April 02, 2020

Background on Sugars Labelling 

Did you know? The Canadian government is making several important changes to the Nutrition Facts table and List of Ingredients on food labels. The food industry has until 2022 to make these changes , however you may be seeing these new food  labels appear on certain products right now! 

A cornerstone of these changes to food labelling is providing additional information on sugars, including the addition of a Daily Value for total sugars in the Nutrition Facts table. 

  • Total sugars includes sugars found in fruits, vegetables, and milk products, as well as sugars that are added to foods (e.g. sugar, brown sugar, glucose-fructose (i.e. high fructose corn syrup), honey, maple syrup, concentrated fruit juice)
  • The Daily Value of 100 grams total sugars is based on 20% of a 2,000 Calorie diet. According to Health Canada, "this value is not a recommended level of intake. Instead it is the amount of total sugars that is consistent with a healthy eating pattern. That is, a diet where sugars come mostly from fruit, vegetables, and plain milk".
  • The % Daily Value for total sugars has been included to help consumers
    • Compare the sugars content per serving of different foods, and
    • Understand the relative amount of sugars in the context of total daily consumption.

1www.canada.ca/en/health-canada/services/nutrients/sugars.html

New Daily Value for total sugars introduced on the Nutrition Facts table

Compilation of Daily Menus Based on the 100 gram Daily Value for Sugars

Woman reading Nutrition Facts table
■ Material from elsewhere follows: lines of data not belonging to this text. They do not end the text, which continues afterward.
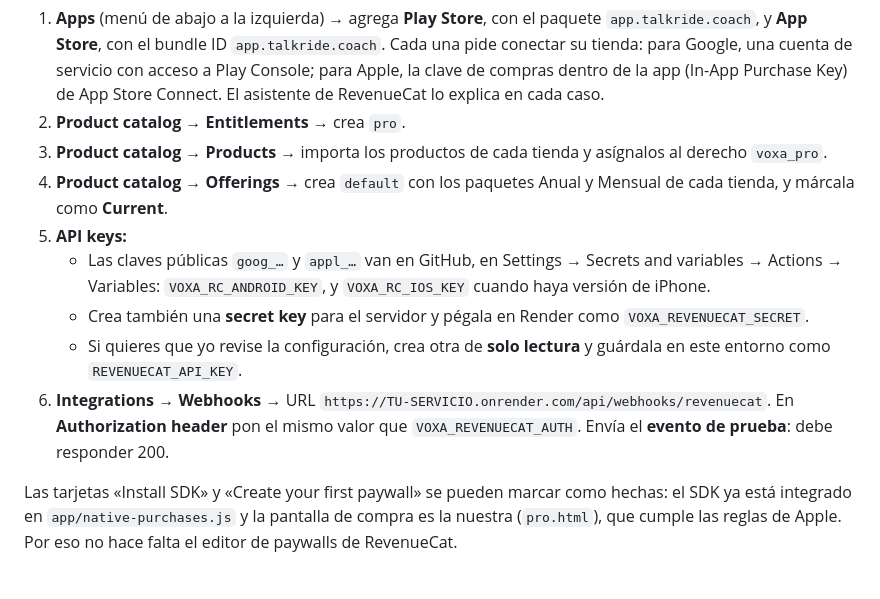
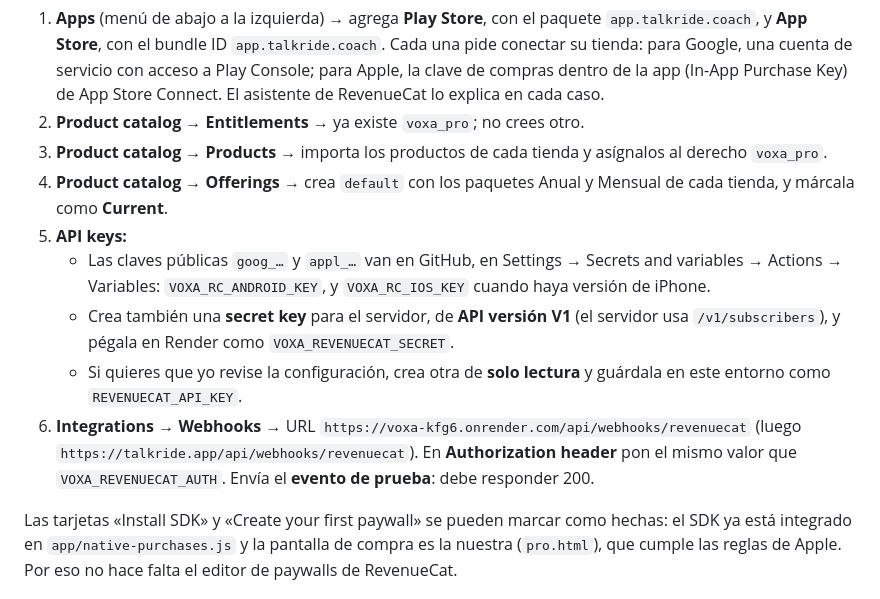
Before and after one commit to tradingfullmodeon/Weatherbot, a Markdown page: voxa/docs/TIENDAS.md, the part around the change. Rendered like a GitHub page.

Commit message:
Talkride: RevenueCat steps match the live setup (voxa_pro, V1 secret key, webhook URL)
Co-Authored-By: Claude Opus 5.5 <noreply@anthropic.com>
Claude-Session: https://claude.ai/code/session_01Kq4DT4V7RiwYjUhMHH2wgZ

```diff
--- a/voxa/docs/TIENDAS.md
+++ b/voxa/docs/TIENDAS.md
@@ -70,14 +70,14 @@ El paquete para la tienda **se niega a compilar con una clave `test_`**: nunca s
 **Los 6 pasos del panel de RevenueCat** (la lista «Let's get you ready»):
 
 1. **Apps** (menú de abajo a la izquierda) → agrega **Play Store**, con el paquete `app.talkride.coach`, y **App Store**, con el bundle ID `app.talkride.coach`. Cada una pide conectar su tienda: para Google, una cuenta de servicio con acceso a Play Console; para Apple, la clave de compras dentro de la app (In-App Purchase Key) de App Store Connect. El asistente de RevenueCat lo explica en cada caso.
-2. **Product catalog → Entitlements →** crea `pro`.
+2. **Product catalog → Entitlements →** ya existe `voxa_pro`; no crees otro.
 3. **Product catalog → Products →** importa los productos de cada tienda y asígnalos al derecho `voxa_pro`.
 4. **Product catalog → Offerings →** crea `default` con los paquetes Anual y Mensual de cada tienda, y márcala como **Current**.
 5. **API keys:**
    - Las claves públicas `goog_…` y `appl_…` van en GitHub, en Settings → Secrets and variables → Actions → Variables: `VOXA_RC_ANDROID_KEY`, y `VOXA_RC_IOS_KEY` cuando haya versión de iPhone.
-   - Crea también una **secret key** para el servidor y pégala en Render como `VOXA_REVENUECAT_SECRET`.
+   - Crea también una **secret key** para el servidor, de **API versión V1** (el servidor usa `/v1/subscribers`), y pégala en Render como `VOXA_REVENUECAT_SECRET`.
    - Si quieres que yo revise la configuración, crea otra de **solo lectura** y guárdala en este entorno como `REVENUECAT_API_KEY`.
-6. **Integrations → Webhooks →** URL `https://TU-SERVICIO.onrender.com/api/webhooks/revenuecat`. En **Authorization header** pon el mismo valor que `VOXA_REVENUECAT_AUTH`. Envía el **evento de prueba**: debe responder 200.
+6. **Integrations → Webhooks →** URL `https://voxa-kfg6.onrender.com/api/webhooks/revenuecat` (luego `https://talkride.app/api/webhooks/revenuecat`). En **Authorization header** pon el mismo valor que `VOXA_REVENUECAT_AUTH`. Envía el **evento de prueba**: debe responder 200.
 
 Las tarjetas «Install SDK» y «Create your first paywall» se pueden marcar como hechas: el SDK ya está integrado en `app/native-purchases.js` y la pantalla de compra es la nuestra (`pro.html`), que cumple las reglas de Apple. Por eso no hace falta el editor de paywalls de RevenueCat.
 
```
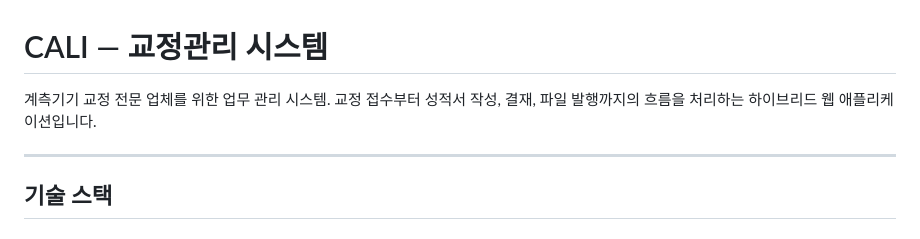
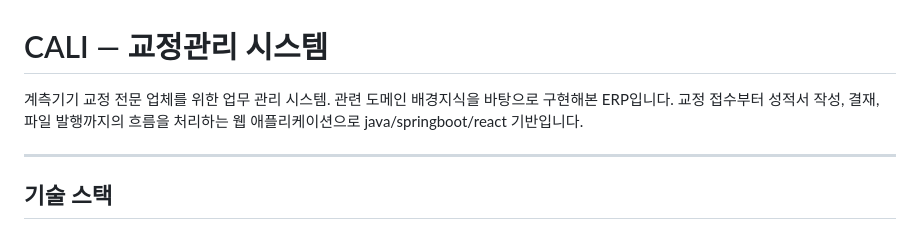
Before and after one commit to 2badasea/metrology, a Markdown page: README.md, the part around the change. Rendered like a GitHub page.

Commit message:
Revise README content for clarity and detail
Updated project description and technology stack details.

```diff
--- a/README.md
+++ b/README.md
@@ -1,8 +1,8 @@
 
 # CALI — 교정관리 시스템
 
-계측기기 교정 전문 업체를 위한 업무 관리 시스템.
-교정 접수부터 성적서 작성, 결재, 파일 발행까지의 흐름을 처리하는 하이브리드 웹 애플리케이션입니다.
+계측기기 교정 전문 업체를 위한 업무 관리 시스템. 관련 도메인 배경지식을 바탕으로 구현해본 ERP입니다.
+교정 접수부터 성적서 작성, 결재, 파일 발행까지의 흐름을 처리하는 웹 애플리케이션으로 java/springboot/react 기반입니다.
 
 ---
 
```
We, the dietitians at the Canadian Sugar Institute, realize that introducing a Daily Value for sugars will impact the way consumers understand food labels and may introduce some confusion and questions. For example, can their favourite foods still fit?  

That’s why we put a call out across the country to participate in the Sweet Spot Challenge, to find out what this new 100 gram Daily Value for total sugars (both naturally occurring and added) looks like for Canadians, who all have different eating habits.  

Dietitians, dietetic students, and nutrition professionals were asked to create an example one-day menu plan that incorporates the new 100 gram Daily Value for total sugars as part of a 2,000 Calorie diet (or the equivalent of 20% of daily calories if total energy was higher or lower than 2,000 Calories).

Participants were asked to include a variety of foods and beverages, to be mindful of general recommendations to limit sodium and saturated fats, and to consider different consumers’ dietary habits and lifestyles. For example, what might 100 grams of sugars look like for a 9-5’er, a young athlete, or an older adult?

We’ve compiled all the submissions into an e-booklet, now available to download, to share a wide variety of visual samples of what 100 grams of sugars per day can look like as part of a 2,000 Calorie meal plan! An example can be seen below: 

A sample one-day menu plan reflecting the 100 g Daily Value for sugars

If you feel inspired, you can download the instruction booklet to create your own sample one-day meal plan. If you do, please share it with Chiara DiAngelo, MPH, RD at:cdiangelo@sugar.ca and we can continue to expand this compilation of daily menus.